Woodworking Talk banner
1 - 7 of 7 Posts

·
Registered
Joined
·
148 Posts
Discussion Starter · #1 · (Edited)
I've been through the threads on this topic, but I thought I'd "bring it all home" here...

I plan to leave the finish natural. I like the tung oil/wax process, but I'm wondering if that'll be tough enough to hold up against the usual abuse that a coffee table gets... should I apply something over the tung and then wax?

Any help/advice would be great. Thanks!
 

·
Registered
Joined
·
4,690 Posts
I'm wondering if that'll be tough enough to hold up against the usual abuse that a coffee table gets... should I apply something over the tung and then wax?
The beauty of tung oil and wax is if it does get marred...it can be easily fixed with more tung oil and wax :thumbsup:. A lacquer is a little more work to repair. I personally use it on figured woods and walnut too (oil
/wax) I like the natural wood look. You said you had done some reading here, so I will not repeat it all because it has been discussed before.
Here is one thread http://www.woodworkingtalk.com/showthread.php?t=952&highlight=oil+wax

Here is another http://www.woodworkingtalk.com/showthread.php?t=446&highlight=oil+wax
 

·
Registered
Joined
·
4,690 Posts
One thing I forgot to mention. I found Renaissance wax is soluble in tung oil. I have put a dab of the wax on an oil soaked rag and it softened the wax for easier spreading. I would get all your coats of oil on and dried before I did this though. The wax will block the absorption of oil on raw wood I believe. But for a last quick coat I have been doing what I mentioned (after several coats of oil and wax) it seems to buff up better
.
 

·
Registered
Joined
·
148 Posts
Discussion Starter · #4 · (Edited)
Daren, thanks for the reply. I've read those threads you posted, you're the one who got me on the tung/wax notion. I guess I'm gonna do the tung and Ren wax. Soak 'er down in tung oil in multiple coats, then sand away?

Or reapply the tung after each sanding?

One more question, and a big one... for curly maple, how fine do you sand? I've seen mention of four-figure grits... I can see they're available, but how high have you gone? Is there a point of no continued benefit?

And how many coats of RenWax and how do you buff in between?

Just to be clear, I'm looking for a finish that looks like a crystal-clear lake with a curly maple bottom about ten feet deep. ;)

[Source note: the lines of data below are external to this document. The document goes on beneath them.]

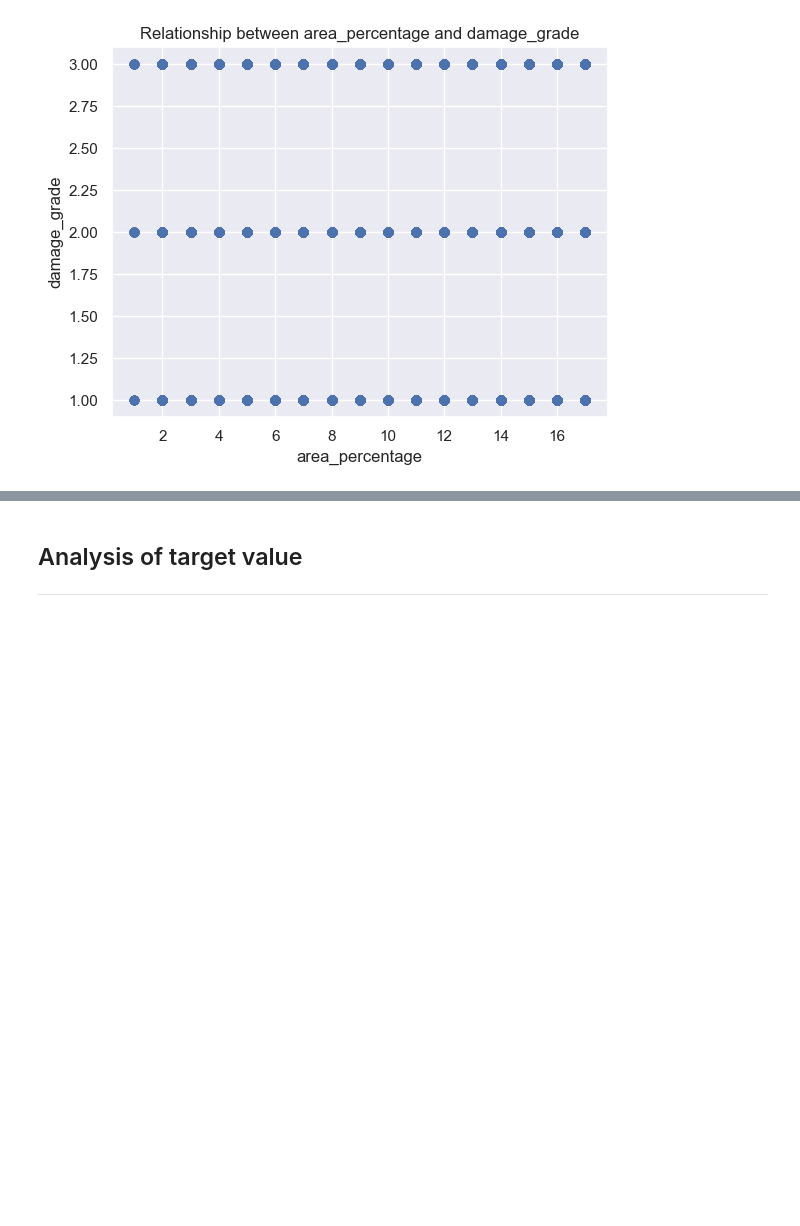
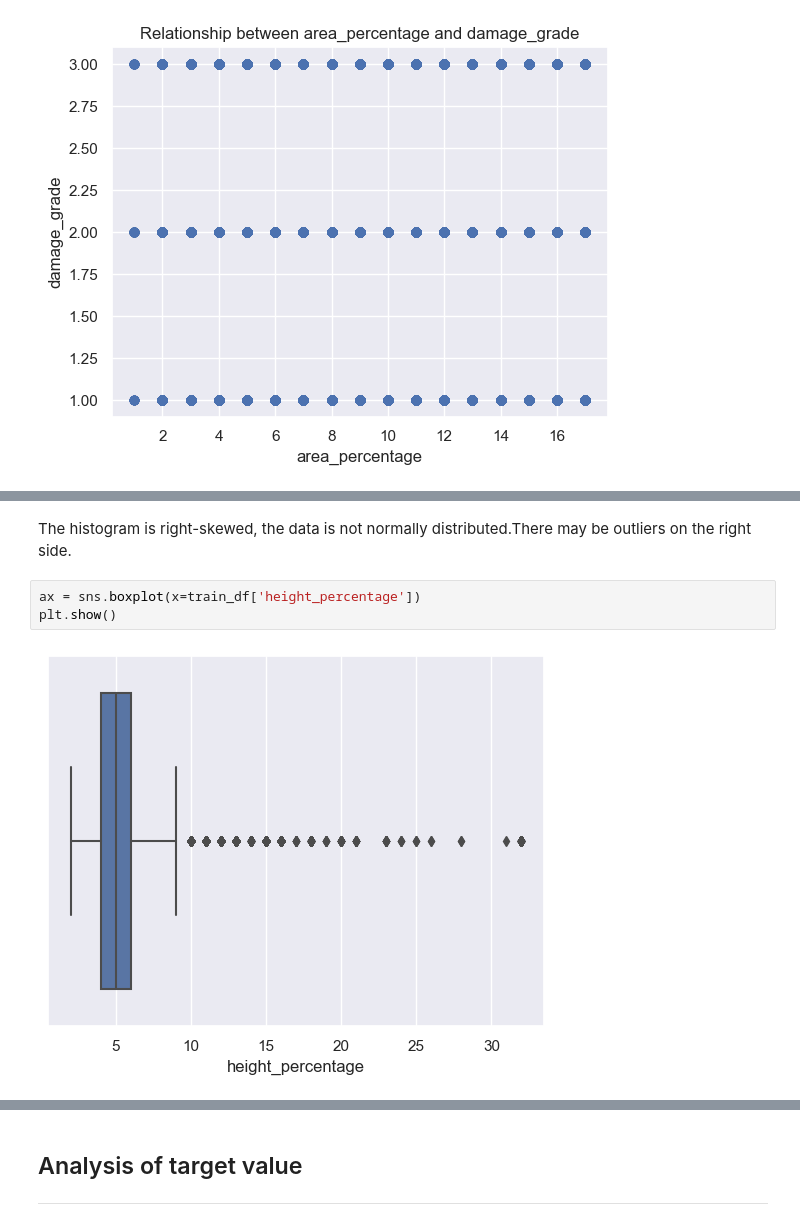
Before and after one commit to Sidies/-2015_Gorkha_earthquake_damage_prediction, a Jupyter notebook: notebooks/Exploration.ipynb, the cells around one changed output, grey strips where cells are left out. Cells and saved outputs as stored; diff of their text form; blank space fills up the shorter version.

```diff
--- a/notebooks/Exploration.ipynb
+++ b/notebooks/Exploration.ipynb
@@ -325,0 +338,7 @@ plt.show()
+# %% [markdown]
+The histogram is right-skewed, the data is not normally distributed.There may be outliers on the right side.
+# %%
+ax = sns.boxplot(x=train_df['height_percentage'])
+plt.show()
+# %% [output]
+[figure, added]
```
Also changed, not shown: parts of 17 cells of this notebook.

Maybe too much to ask, but I feel like trying... thanks for any advice you can give...
 

·
johnep
Joined
·
2,140 Posts
Sitting at a restaurant table near Piarco airport in Trinidad, I thought I was dining on a pool with driftwood at the bottom. Saw another table in Bermuda with embedded coins which gave same illusion, From here now understand is poured polyurethane.

Have been several threads on this topic.
johnep
 

·
Registered
Joined
·
4,690 Posts
Soak 'er down in tung oil in multiple coats, then sand away?

Or reapply the tung after each sanding?

One more question, and a big one... for curly maple, how fine do you sand?

And how many coats of RenWax and how do you buff in between?
Finish sand first. I go to 400 grit always (600 on occasion). Then apply oil it should not raise the grain where it would need anymore sanding :no:, I have never experienced that. In fact I would be afraid it would make the finish less clear sanding the oil into the wood (as some would advise) if for some reason you did have to sand let it set for 24 hours first.

I put 3 or 4 liberal coats of oil, like dripping rag wet...let them set 30-45 minutes between coats. The first couple coats will go right into the wood. The next couple you will notice it pooling in places, rub it around with the saturated cloth.
Let it set overnight and maybe give it one more shot with the oil if the mood strikes you, I do .

You should let the oil cure for a couple days before waxing. I am not sure cure is the right word, but that is the one I am using.
The number of coats of wax is up to you, it does not really build up a finish like a varnish (the reason for fine sanding, you are finishing the wood not finishing the finish) but with more coats you can buff it to a little better gloss.

One tip, after a few coats of wax that I hand rub on and off I go to power tools. Like a buffer. Or you could like I do (on the cheap) if you have a hook and loop random orbit sander, take a piece of terrycloth or other super soft rag stuck on the sander and use that to finish buff.
 
1 - 7 of 7 Posts
Top